Reducing the need for lockdowns could not be more crucial. Collins said the first lockdown saw 215,000 Kiwis end up on unemployment benefits with another 1.6 million jobs kept alive by wage subsidies. The current lockdown is estimated to be costing Auckland 250 jobs and up to $75 million a day in economic activity.

National’s Covid-19 Border Response spokesperson Gerry Brownlee said a Crown Agency dedicated to defending New Zealand from the virus would be established within National’s first 100 days in Government.

“This agency will be resourced to act as a centre of expertise. It will have the personnel, technology and capability to provide a world-class defence against Covid-19,” said Brownlee.

“The expensive and ineffective systems we have now aren’t up to scratch. National will manage the border effectively to keep New Zealanders safe.”

National’s health spokesperson Dr Shane Reti said National recognised the need to also prepare a second line of defence, behind the NZ border, so any incursions can be identified, traced and isolated quickly.

“The first line of defence must be strong border management, but a high-quality contact tracing system is a vital second line,” Reti said.

“With strong contact tracing systems and a more sophisticated testing and compliance structure, we can minimise the impact of further incursions and protect those vulnerable to the disease.”

National will follow international models and require people coming into the country to not only quarantine but also test themselves for Covid-19 three days before departure, and provide the results of that test to airline staff before boarding their plane, Reti said.

  • Pakuranga MP Simeon Brown is available to help constituents.  “If me or my office can be of any assistance to people living in Pakuranga or to businesses operating the area, please don’t hesitate to get in touch.
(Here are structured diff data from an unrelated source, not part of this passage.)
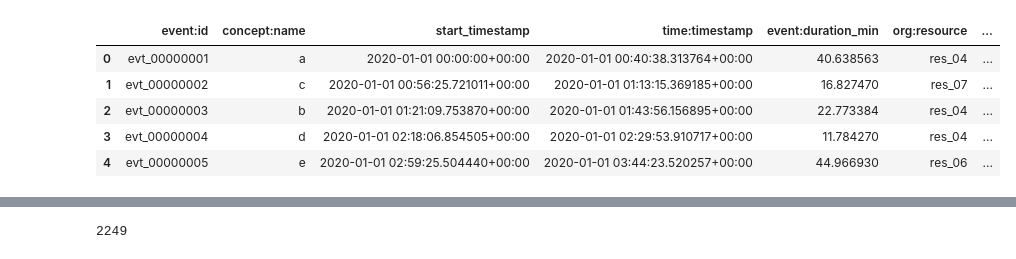
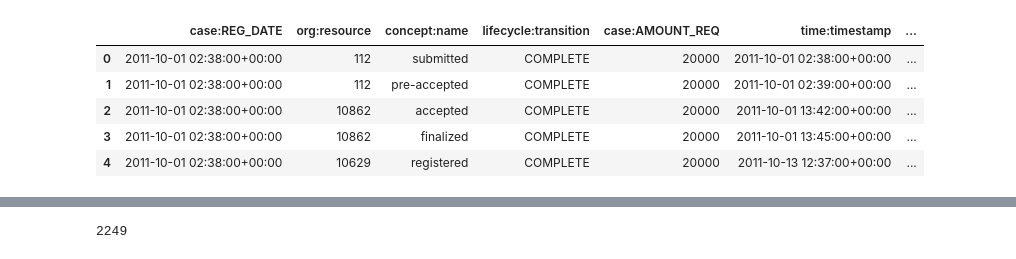
Before and after one commit to boraderen/thesis, a Jupyter notebook: notebooks/misc.ipynb, the cells around one changed output, grey strips where cells are left out. Cells and saved outputs as stored; diff of their text form; code cells hidden in the pictures.

```diff
--- a/notebooks/misc.ipynb
+++ b/notebooks/misc.ipynb
@@ -4,12 +4,12 @@ import warnings
 import pandas as pd
 # %%
 warnings.filterwarnings("ignore")
-log = pm4py.read_xes("../data/example.xes")
+log = pm4py.read_xes("../data/bpi-log.xes")
 log.head()
 # %% [output]
-|  | event:id | concept:name | start_timestamp | time:timestamp | event:duration_min | org:resource | ... |
-| 0 | evt_00000001 | a | 2020-01-01 00:00:00+00:00 | 2020-01-01 00:40:38.313764+00:00 | 40.638563 | res_04 | ... |
-| 1 | evt_00000002 | c | 2020-01-01 00:56:25.721011+00:00 | 2020-01-01 01:13:15.369185+00:00 | 16.827470 | res_07 | ... |
-| 2 | evt_00000003 | b | 2020-01-01 01:21:09.753870+00:00 | 2020-01-01 01:43:56.156895+00:00 | 22.773384 | res_04 | ... |
-| 3 | evt_00000004 | d | 2020-01-01 02:18:06.854505+00:00 | 2020-01-01 02:29:53.910717+00:00 | 11.784270 | res_04 | ... |
-| 4 | evt_00000005 | e | 2020-01-01 02:59:25.504440+00:00 | 2020-01-01 03:44:23.520257+00:00 | 44.966930 | res_06 | ... |
+|  | case:REG_DATE | org:resource | concept:name | lifecycle:transition | case:AMOUNT_REQ | time:timestamp | ... |
+| 0 | 2011-10-01 02:38:00+00:00 | 112 | submitted | COMPLETE | 20000 | 2011-10-01 02:38:00+00:00 | ... |
+| 1 | 2011-10-01 02:38:00+00:00 | 112 | pre-accepted | COMPLETE | 20000 | 2011-10-01 02:39:00+00:00 | ... |
+| 2 | 2011-10-01 02:38:00+00:00 | 10862 | accepted | COMPLETE | 20000 | 2011-10-01 13:42:00+00:00 | ... |
+| 3 | 2011-10-01 02:38:00+00:00 | 10862 | finalized | COMPLETE | 20000 | 2011-10-01 13:45:00+00:00 | ... |
+| 4 | 2011-10-01 02:38:00+00:00 | 10629 | registered | COMPLETE | 20000 | 2011-10-13 12:37:00+00:00 | ... |
```
Also changed, not shown: parts of 2 cells of this notebook, 26 other files.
We are all in this together, and we are here to assist. You can contact us on 09 572 0000 or PakurangaMP@Parliament.Govt.NZ.”